“Facial recognition, reliability or accuracy cannot be accurately described by a single number. There are a number of different reliability metrics that are really important to understanding how accurate or how reliable, or in other words, how susceptible to error, a facial recognition program is,” Garvie said.

Ravi Bapna is a professor of business analytics and information systems at the University of Minnesota Carlson School of Management. 

The mall hired Bapna to vet the system — which as he explains — examines already-existing photos and searches for matches. 

If no match is found, he says the data isn’t stored. Bapna thinks the technology can help keep the mall safer and has become more reliable over the years, but it’s not perfect. 

“It could either make two types of mistakes: There could be a false negative. Somebody who’s not supposed to be in the mall, walks in and the system misses this person so you can think of that as a miss,” Bapna said. “Or it could be a false positive, which is somebody who’s not essentially in the database, but is classified as such.” 

False positives are a concern for Munira Mohamed. She’s a policy associate with the American Civil Liberties Union of Minnesota and says she’s worried the technology will misidentify and target people of color.  

“So the first issue that we have is that there’s problems with accuracy. It’s not always guaranteed that the technology will work. And we’ve seen essentially really volatile accuracy rates, depending on how you look,” Mohamed said.

The National Institute of Standards and Technology found higher rates of false positives for women, and Asian and African Americans compared to their white peers.

The new technology is one of many security measures that are visible or not visible to visitors.  

Mall officials were not available for an interview.

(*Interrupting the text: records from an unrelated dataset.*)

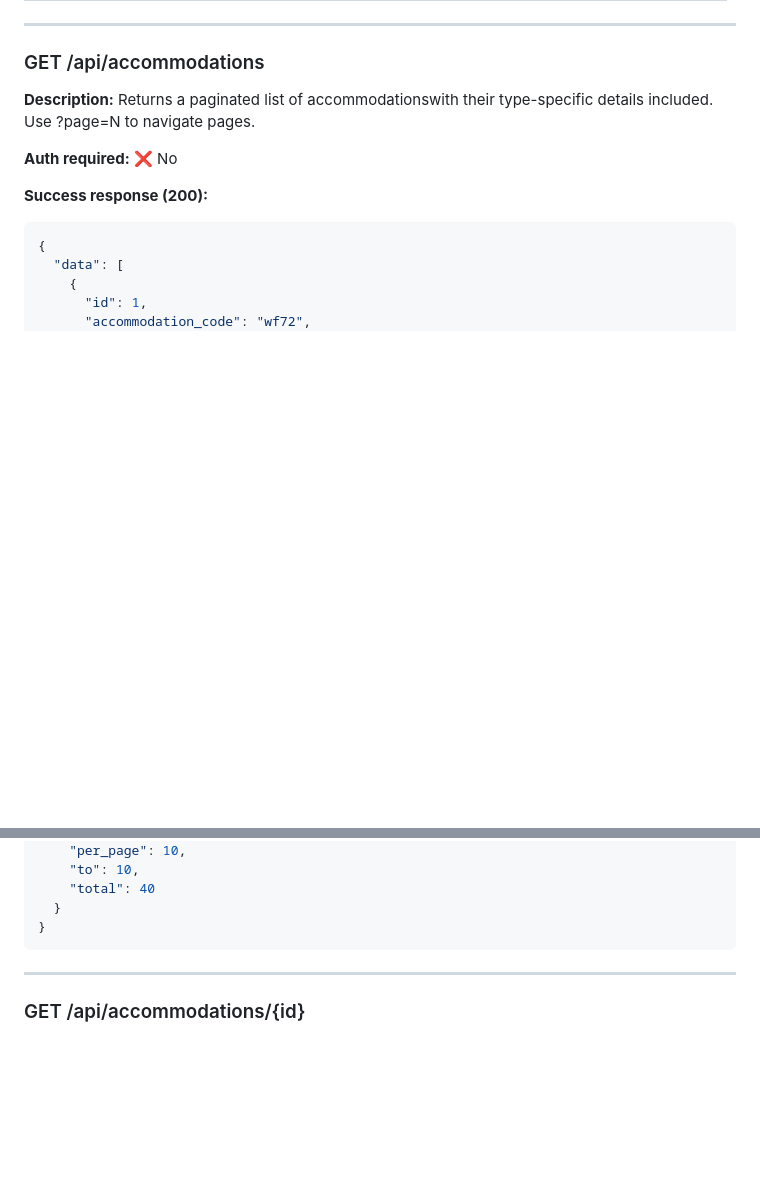
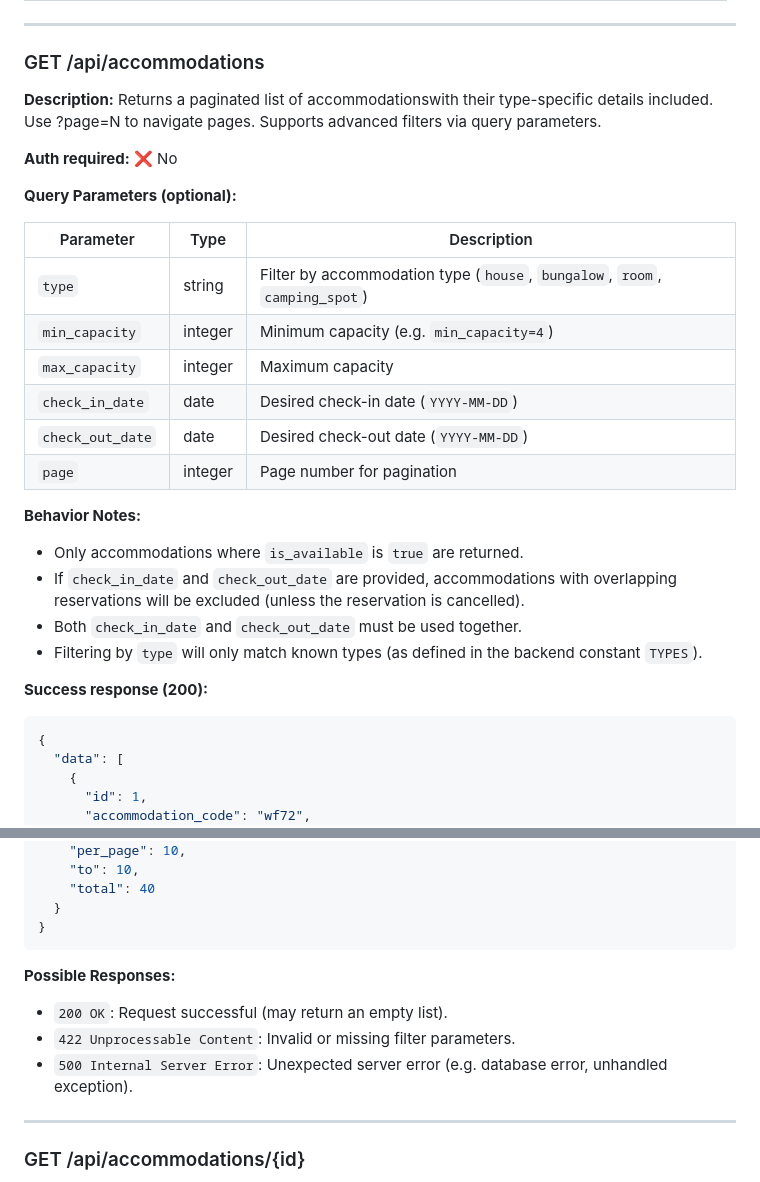
Before and after one commit to Roger486/HostControl, a Markdown page: docs/API.md, 2 parts joined by grey strips. Drawn GitHub-style; blank space fills up the shorter version.

Commit message:
docs(api): complete docs for GET /api/accommodations route with the new filters ans responses

````diff
--- a/docs/API.md
+++ b/docs/API.md
@@ -472,9 +472,27 @@ These fields are required when creating or updating an accommodation of that typ
 
 ### GET /api/accommodations
 
-**Description:** Returns a paginated list of accommodationswith their type-specific details included. Use ?page=N to navigate pages.
+**Description:** Returns a paginated list of accommodationswith their type-specific details included. Use ?page=N to navigate pages. Supports advanced filters via query parameters.
 
 **Auth required:** ❌ No
+
+**Query Parameters (optional):**
+
+| Parameter         | Type    | Description                                                                 |
+|------------------|---------|-----------------------------------------------------------------------------|
+| `type`           | string  | Filter by accommodation type (`house`, `bungalow`, `room`, `camping_spot`) |
+| `min_capacity`   | integer | Minimum capacity (e.g. `min_capacity=4`)                                    |
+| `max_capacity`   | integer | Maximum capacity                                                            |
+| `check_in_date`  | date    | Desired check-in date (`YYYY-MM-DD`)                                       |
+| `check_out_date` | date    | Desired check-out date (`YYYY-MM-DD`)                                      |
+| `page`           | integer | Page number for pagination                                                 |
+
+**Behavior Notes:**
+
+- Only accommodations where `is_available` is `true` are returned.
+- If `check_in_date` and `check_out_date` are provided, accommodations with overlapping reservations will be excluded (unless the reservation is cancelled).
+- Both `check_in_date` and `check_out_date` must be used together.
+- Filtering by `type` will only match known types (as defined in the backend constant `TYPES`).
 
 **Success response (200):**
 ```json
@@ -550,6 +568,12 @@ These fields are required when creating or updating an accommodation of that typ
   }
 }
 ```
+
+**Possible Responses:**
+
+- `200 OK`: Request successful (may return an empty list).
+- `422 Unprocessable Content`: Invalid or missing filter parameters.
+- `500 Internal Server Error`: Unexpected server error (e.g. database error, unhandled exception).
 
 ---
 
````
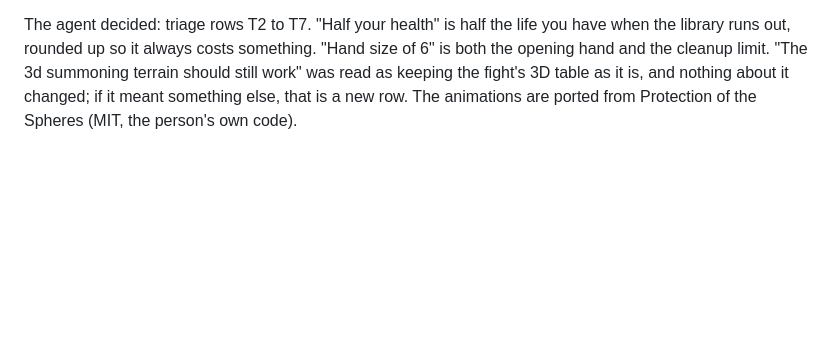
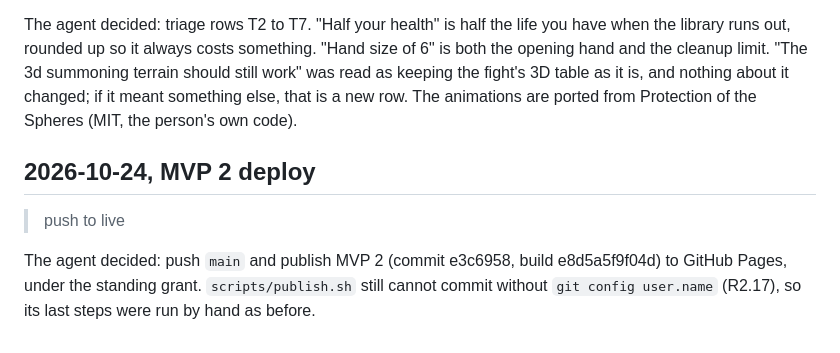
Before and after one commit to sgilson7/mtg-hand-of-fate, a Markdown page: DECISIONS.md, the part around the change. Drawn GitHub-style; blank space fills up the shorter version.

Commit message:
Record the MVP 2 deploy
Co-Authored-By: Claude Opus 5.5 (1M context) <noreply@anthropic.com>

```diff
--- a/DECISIONS.md
+++ b/DECISIONS.md
@@ -29,3 +29,9 @@ The agent decided: this is triage row T1, and it replaces the brief's auto-battl
 > land pile is good, reshuffle grabeyard back int olibrary for half your health, hand size of 6, the 3d summoning terrain should still work and when you attack the enemies should not turn on their sides, they should instead have a tired animation and be greyed out. the summoning view should be rotatable so you can see the front side of your own minions. when your minions attack, they should have an attack animation, like from POTS / take ability animations from pots if you dont want to remake them
 
 The agent decided: triage rows T2 to T7. "Half your health" is half the life you have when the library runs out, rounded up so it always costs something. "Hand size of 6" is both the opening hand and the cleanup limit. "The 3d summoning terrain should still work" was read as keeping the fight's 3D table as it is, and nothing about it changed; if it meant something else, that is a new row. The animations are ported from Protection of the Spheres (MIT, the person's own code).
+
+## 2026-10-24, MVP 2 deploy
+
+> push to live
+
+The agent decided: push `main` and publish MVP 2 (commit e3c6958, build e8d5a5f9f04d) to GitHub Pages, under the standing grant. `scripts/publish.sh` still cannot commit without `git config user.name` (R2.17), so its last steps were run by hand as before.
```
Also changed, not shown: HANDOFF.md (+4 -3 lines).
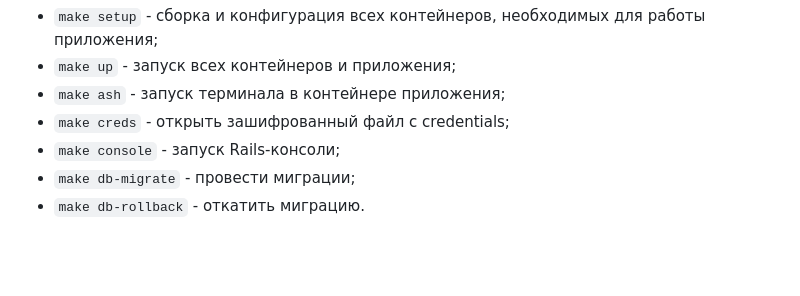
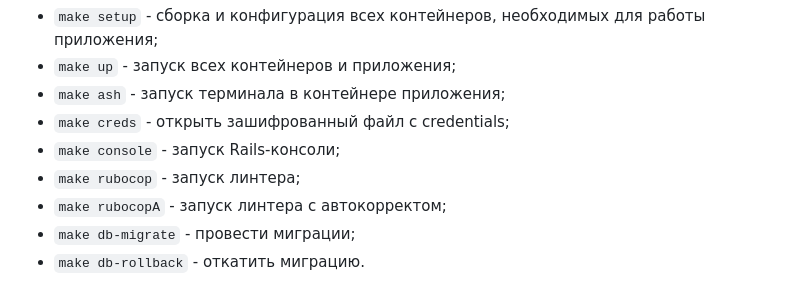
Before and after one commit to evrone/bmstu_2024, a Markdown page: README.md, the part around the change. Rendered like a GitHub page; blank space fills up the shorter version.

Commit message:
add rubocop to readme

```diff
--- a/README.md
+++ b/README.md
@@ -31,6 +31,8 @@ Where Are My Likes - это сервис, помогающий пользова
 - `make ash` - запуск терминала в контейнере приложения;
 - `make creds` - открыть зашифрованный файл с credentials;
 - `make console` - запуск Rails-консоли;
+- `make rubocop` - запуск линтера;
+- `make rubocopA` - запуск линтера с автокорректом;
 - `make db-migrate` - провести миграции;
 - `make db-rollback` - откатить миграцию.
 
```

In a statement, a spokesperson said the Mall “understands the importance of navigating between security and privacy.” And they said their team doesn’t act on alerts from the technology alone. 

“Mall of America’s policy specifically prohibits our security team from approaching a potential match based solely on the technology,” reads the statement. “When the system alerts to a potential POI [person of interest] match, our security team conducts a thorough investigation including a traditional facial recognition check with up to three layers of human visual review comparing the photo of the POI to the individual identified as a potential POI.”

Mall officials also said the technology does not identify or store facial data for anyone who is not a person of interest. 

Bloomington Police Chief Booker Hodges says facial recognition technology can be beneficial and he’s not overly concerned that it will be used to racially profile people at the mall.  

But he says his officers won’t arrest someone at the mall based solely on facial recognition.

“Without the human checks and balances, I think it is flawed and I think it’s inappropriate to use that technology to develop probable cause arrest without human verification behind it,” Hodges said. 

The police department currently does not use facial recognition technology according to Hodges and does not have access to the mall’s database, unless the mall shares specific information. 

After the mall announced the use of facial recognition technology, two state senators shared statements opposing the mall’s use of the system. 

Sen. Omar Fateh, DFL-Minneapolis and Sen. Eric Lucero, R-Dayton, cited concerns about privacy and data storage. 

“Public policy concerns surrounding privacy rights and facial recognition technologies have yet to be resolved, including the high risks of abuse, data breaches, identity theft, liability and accountability,” reads a statement from Lucero.

Fateh shared a similar sentiment in his statement, “Even in cases where the system does identify someone correctly, it is not yet clear how that data will be stored, distributed or protected from data breaches.” 

He also said legislators should consider action to regulate or ban the new technology. 

“We hope to act on these concerns as soon as possible, including if a special session is called this year,” Fateh said.